### Your assignment
Report back the lines in this listing that carry the string "center".

===============

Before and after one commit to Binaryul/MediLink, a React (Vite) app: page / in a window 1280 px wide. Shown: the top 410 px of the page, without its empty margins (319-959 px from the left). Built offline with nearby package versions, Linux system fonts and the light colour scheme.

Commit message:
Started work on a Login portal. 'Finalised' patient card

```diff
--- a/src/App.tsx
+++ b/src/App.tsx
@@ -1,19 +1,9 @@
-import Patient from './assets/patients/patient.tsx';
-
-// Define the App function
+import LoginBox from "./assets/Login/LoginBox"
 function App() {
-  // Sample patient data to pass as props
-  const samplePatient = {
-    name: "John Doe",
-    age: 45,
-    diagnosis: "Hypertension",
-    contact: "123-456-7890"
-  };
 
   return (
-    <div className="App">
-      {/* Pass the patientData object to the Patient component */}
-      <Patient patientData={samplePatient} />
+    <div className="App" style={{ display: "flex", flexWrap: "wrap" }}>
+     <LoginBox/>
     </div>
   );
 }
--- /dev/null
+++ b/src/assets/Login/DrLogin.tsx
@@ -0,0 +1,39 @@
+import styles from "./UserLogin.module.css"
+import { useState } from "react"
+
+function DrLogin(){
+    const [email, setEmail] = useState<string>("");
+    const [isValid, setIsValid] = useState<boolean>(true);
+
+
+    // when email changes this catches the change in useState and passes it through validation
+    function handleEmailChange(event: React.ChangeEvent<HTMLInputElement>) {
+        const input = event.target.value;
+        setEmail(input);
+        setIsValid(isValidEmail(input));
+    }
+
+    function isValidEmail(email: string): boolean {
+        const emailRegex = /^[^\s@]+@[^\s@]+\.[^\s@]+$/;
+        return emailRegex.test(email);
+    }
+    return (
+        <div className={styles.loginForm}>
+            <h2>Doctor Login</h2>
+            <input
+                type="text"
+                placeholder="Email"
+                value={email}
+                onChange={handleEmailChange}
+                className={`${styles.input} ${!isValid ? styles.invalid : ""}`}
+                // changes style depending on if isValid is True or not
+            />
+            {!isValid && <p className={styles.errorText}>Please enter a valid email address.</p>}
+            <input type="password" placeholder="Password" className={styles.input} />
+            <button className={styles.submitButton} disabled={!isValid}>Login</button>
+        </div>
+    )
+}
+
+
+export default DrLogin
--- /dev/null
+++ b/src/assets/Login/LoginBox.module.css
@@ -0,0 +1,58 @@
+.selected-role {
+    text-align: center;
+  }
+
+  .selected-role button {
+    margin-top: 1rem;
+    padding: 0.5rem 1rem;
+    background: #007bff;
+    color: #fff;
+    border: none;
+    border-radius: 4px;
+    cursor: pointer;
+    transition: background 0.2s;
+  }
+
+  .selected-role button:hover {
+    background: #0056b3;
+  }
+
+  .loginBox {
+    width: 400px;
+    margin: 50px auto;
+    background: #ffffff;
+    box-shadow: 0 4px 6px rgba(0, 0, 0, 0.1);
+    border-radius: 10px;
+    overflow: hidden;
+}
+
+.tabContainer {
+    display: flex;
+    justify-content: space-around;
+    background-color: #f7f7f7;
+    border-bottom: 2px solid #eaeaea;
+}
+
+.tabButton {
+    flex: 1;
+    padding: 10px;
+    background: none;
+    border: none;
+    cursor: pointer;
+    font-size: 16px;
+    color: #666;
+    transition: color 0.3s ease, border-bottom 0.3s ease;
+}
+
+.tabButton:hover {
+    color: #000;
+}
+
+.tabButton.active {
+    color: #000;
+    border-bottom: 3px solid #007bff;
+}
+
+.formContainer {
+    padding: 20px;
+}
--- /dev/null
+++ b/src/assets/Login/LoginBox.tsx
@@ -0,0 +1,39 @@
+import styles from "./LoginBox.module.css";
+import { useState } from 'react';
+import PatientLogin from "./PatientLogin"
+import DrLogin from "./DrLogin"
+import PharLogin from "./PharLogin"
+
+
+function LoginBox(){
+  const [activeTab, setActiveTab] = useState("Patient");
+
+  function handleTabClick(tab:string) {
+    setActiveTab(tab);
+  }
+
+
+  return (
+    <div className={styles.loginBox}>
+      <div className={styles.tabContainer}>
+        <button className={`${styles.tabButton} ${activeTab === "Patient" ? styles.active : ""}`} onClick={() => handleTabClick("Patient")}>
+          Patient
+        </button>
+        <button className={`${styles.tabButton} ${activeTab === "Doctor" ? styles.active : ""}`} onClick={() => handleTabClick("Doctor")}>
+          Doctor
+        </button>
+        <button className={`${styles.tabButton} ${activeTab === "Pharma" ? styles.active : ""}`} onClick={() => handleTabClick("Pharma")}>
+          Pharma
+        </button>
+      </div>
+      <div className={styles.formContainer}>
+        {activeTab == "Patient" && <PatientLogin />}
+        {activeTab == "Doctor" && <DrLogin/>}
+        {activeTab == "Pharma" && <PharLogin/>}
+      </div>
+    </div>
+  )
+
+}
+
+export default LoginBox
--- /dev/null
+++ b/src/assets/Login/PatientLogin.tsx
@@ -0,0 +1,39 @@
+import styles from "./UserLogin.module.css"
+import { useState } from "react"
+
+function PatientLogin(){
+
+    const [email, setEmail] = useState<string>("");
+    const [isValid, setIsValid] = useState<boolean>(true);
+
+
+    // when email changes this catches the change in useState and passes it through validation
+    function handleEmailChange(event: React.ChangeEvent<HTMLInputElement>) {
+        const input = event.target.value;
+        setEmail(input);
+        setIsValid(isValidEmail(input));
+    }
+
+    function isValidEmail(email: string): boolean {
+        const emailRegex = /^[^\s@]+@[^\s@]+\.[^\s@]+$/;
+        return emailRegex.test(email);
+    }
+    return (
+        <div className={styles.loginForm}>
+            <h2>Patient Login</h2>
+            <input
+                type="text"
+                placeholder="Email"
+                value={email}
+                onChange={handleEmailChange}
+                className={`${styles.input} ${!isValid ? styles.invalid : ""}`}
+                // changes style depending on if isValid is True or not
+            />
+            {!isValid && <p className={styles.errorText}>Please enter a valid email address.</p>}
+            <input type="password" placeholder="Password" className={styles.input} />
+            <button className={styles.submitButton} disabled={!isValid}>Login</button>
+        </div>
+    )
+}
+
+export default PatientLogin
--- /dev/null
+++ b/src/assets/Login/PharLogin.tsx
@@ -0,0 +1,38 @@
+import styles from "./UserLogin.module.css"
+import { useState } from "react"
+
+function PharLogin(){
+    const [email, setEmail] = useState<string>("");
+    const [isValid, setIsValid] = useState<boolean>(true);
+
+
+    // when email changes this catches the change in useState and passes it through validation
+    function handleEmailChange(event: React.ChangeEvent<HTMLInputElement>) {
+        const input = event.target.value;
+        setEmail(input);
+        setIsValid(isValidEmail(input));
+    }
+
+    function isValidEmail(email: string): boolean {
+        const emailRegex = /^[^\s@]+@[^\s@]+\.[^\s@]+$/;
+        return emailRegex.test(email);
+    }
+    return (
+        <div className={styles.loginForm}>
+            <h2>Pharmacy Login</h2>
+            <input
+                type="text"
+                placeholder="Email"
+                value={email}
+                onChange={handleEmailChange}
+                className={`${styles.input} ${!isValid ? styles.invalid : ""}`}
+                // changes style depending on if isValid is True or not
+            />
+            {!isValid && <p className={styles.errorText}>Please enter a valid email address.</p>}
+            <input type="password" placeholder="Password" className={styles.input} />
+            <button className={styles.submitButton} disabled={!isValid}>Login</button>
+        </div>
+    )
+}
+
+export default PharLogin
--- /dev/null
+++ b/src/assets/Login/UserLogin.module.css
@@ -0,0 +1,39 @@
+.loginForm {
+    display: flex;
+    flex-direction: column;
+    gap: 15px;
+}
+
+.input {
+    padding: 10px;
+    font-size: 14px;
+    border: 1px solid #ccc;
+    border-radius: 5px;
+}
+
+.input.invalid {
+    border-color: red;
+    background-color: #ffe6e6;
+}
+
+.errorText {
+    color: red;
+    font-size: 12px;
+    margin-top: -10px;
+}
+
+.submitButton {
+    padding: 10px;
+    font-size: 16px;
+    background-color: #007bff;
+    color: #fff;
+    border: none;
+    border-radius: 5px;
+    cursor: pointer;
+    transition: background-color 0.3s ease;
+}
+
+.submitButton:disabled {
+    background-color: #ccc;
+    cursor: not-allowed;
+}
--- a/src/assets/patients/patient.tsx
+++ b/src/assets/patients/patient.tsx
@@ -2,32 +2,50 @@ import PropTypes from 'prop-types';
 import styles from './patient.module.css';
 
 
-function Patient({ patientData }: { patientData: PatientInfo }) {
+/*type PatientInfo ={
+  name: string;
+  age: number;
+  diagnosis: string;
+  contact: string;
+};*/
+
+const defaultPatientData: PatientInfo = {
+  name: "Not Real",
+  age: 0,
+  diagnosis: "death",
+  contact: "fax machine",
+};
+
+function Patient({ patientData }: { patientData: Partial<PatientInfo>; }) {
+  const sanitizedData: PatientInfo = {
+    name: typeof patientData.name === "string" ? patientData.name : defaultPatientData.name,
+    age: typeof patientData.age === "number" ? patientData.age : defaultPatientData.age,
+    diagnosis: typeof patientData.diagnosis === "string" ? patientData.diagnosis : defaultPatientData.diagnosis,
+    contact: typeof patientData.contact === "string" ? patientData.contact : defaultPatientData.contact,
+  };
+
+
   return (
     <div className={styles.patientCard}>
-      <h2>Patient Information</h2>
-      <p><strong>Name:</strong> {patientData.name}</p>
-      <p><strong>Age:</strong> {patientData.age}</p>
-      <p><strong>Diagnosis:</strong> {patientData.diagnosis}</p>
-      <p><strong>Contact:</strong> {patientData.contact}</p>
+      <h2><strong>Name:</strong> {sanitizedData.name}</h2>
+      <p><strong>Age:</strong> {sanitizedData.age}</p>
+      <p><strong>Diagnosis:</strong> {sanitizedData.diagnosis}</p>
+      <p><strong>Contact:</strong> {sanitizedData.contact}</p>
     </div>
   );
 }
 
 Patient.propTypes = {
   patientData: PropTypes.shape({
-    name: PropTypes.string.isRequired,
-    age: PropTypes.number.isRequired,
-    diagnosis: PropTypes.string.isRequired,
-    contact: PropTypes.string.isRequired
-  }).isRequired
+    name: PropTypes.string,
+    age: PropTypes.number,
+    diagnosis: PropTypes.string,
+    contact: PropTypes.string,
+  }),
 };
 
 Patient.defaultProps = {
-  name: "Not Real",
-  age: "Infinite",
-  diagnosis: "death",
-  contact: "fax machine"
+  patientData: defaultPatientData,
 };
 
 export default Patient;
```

===============

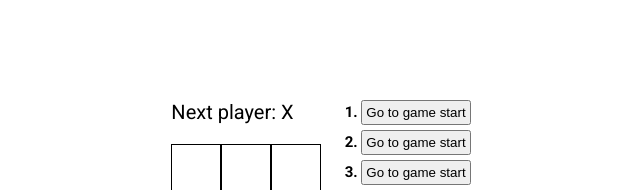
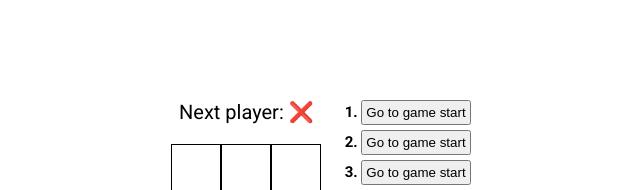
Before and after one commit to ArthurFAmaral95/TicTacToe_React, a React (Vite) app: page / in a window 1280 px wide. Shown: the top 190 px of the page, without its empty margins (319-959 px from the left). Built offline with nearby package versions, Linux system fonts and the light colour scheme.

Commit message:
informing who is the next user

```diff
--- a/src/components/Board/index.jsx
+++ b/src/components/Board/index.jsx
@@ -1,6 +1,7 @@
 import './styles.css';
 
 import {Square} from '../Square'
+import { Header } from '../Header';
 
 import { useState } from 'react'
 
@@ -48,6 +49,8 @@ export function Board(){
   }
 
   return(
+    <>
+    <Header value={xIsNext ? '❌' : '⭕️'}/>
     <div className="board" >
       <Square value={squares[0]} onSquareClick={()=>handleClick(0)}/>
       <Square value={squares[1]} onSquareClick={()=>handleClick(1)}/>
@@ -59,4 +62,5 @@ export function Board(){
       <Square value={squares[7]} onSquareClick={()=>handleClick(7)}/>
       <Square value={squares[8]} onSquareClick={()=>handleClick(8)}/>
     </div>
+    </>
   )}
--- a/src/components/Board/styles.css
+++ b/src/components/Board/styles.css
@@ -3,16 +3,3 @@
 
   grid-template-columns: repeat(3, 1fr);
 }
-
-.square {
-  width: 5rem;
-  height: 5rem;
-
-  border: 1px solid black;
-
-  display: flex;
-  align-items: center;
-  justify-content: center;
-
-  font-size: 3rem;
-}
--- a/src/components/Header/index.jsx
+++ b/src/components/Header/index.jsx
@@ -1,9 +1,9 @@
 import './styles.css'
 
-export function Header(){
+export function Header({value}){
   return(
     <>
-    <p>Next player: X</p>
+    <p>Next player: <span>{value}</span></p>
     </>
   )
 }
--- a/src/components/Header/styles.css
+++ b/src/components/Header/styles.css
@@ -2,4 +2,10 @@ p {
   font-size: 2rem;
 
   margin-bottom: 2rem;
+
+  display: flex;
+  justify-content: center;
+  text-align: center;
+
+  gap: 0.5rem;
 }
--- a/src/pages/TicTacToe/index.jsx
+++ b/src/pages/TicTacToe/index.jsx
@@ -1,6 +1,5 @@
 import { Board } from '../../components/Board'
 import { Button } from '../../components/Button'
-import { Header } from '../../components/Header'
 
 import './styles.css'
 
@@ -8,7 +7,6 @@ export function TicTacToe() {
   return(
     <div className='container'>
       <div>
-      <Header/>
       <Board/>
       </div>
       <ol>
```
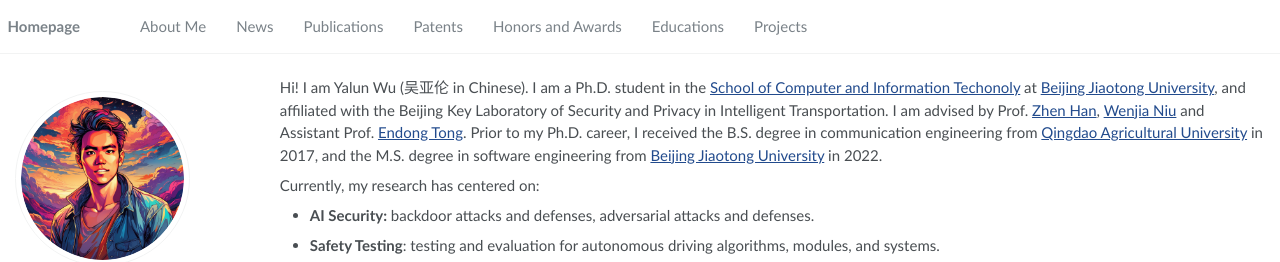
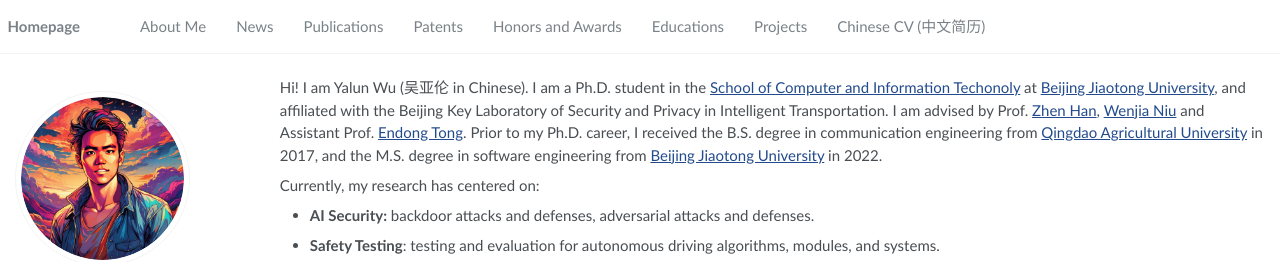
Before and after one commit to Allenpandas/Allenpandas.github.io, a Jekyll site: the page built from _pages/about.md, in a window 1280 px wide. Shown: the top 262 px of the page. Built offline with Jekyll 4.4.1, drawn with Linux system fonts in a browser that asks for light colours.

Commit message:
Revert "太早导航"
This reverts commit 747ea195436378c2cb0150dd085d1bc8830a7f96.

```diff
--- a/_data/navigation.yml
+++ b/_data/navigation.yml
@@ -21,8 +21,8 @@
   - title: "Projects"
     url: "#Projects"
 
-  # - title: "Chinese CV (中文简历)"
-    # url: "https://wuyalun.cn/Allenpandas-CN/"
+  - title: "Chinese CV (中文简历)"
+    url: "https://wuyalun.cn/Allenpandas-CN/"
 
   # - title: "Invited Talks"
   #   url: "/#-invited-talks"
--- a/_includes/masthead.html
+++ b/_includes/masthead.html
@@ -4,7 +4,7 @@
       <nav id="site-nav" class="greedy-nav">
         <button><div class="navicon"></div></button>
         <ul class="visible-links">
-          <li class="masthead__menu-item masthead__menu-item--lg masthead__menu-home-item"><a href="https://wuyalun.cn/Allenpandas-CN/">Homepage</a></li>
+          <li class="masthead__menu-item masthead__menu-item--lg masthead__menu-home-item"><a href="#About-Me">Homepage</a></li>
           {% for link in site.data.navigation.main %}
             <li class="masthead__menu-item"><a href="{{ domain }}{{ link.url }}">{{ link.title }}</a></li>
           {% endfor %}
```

===============

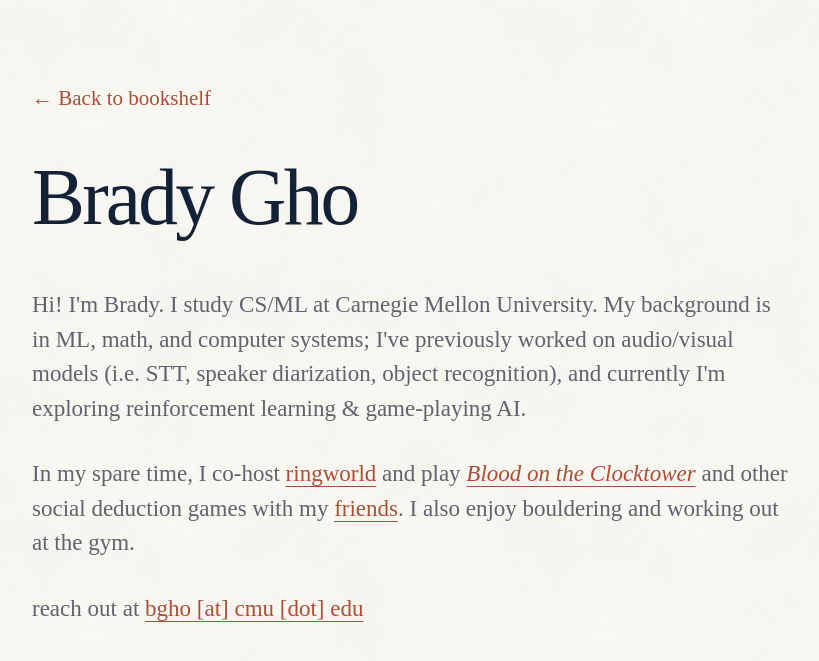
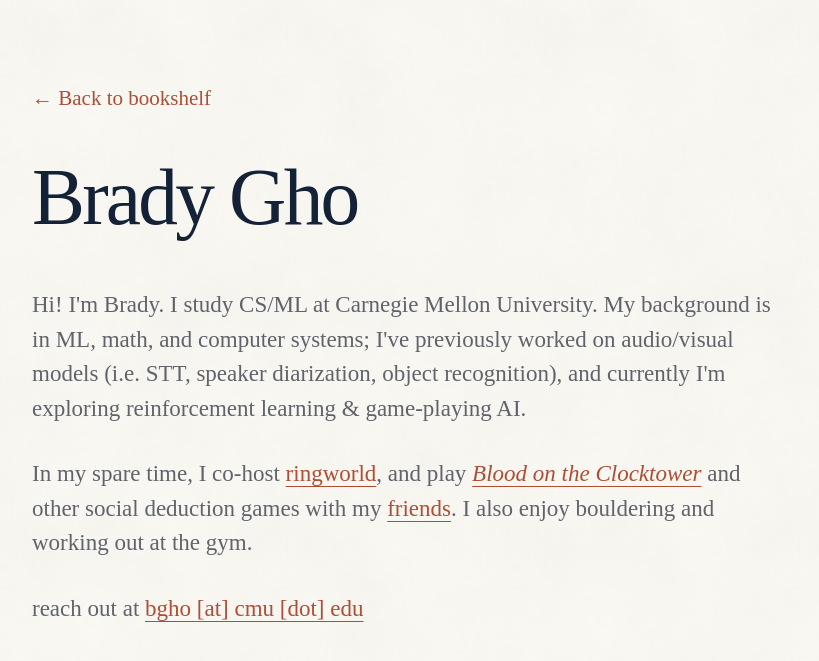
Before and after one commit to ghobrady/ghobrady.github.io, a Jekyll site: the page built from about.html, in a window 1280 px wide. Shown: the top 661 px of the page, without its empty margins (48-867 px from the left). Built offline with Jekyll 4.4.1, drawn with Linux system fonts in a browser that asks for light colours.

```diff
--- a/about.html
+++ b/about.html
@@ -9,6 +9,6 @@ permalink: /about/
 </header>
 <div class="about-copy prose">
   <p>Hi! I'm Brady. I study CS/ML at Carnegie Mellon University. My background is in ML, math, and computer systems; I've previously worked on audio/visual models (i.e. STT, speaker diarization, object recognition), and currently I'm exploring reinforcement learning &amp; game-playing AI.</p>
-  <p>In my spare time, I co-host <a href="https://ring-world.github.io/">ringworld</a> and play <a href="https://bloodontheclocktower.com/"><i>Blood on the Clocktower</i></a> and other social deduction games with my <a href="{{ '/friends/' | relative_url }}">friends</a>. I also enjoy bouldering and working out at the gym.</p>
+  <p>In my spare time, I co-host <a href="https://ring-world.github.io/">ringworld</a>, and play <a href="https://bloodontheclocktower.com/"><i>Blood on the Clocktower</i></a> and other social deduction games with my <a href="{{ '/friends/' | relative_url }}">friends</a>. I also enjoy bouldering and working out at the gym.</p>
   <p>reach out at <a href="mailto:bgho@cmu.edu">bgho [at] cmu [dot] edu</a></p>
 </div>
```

===============

### Response
+    text-align: center;
-  align-items: center;
-  justify-content: center;
+  justify-content: center;
+  text-align: center;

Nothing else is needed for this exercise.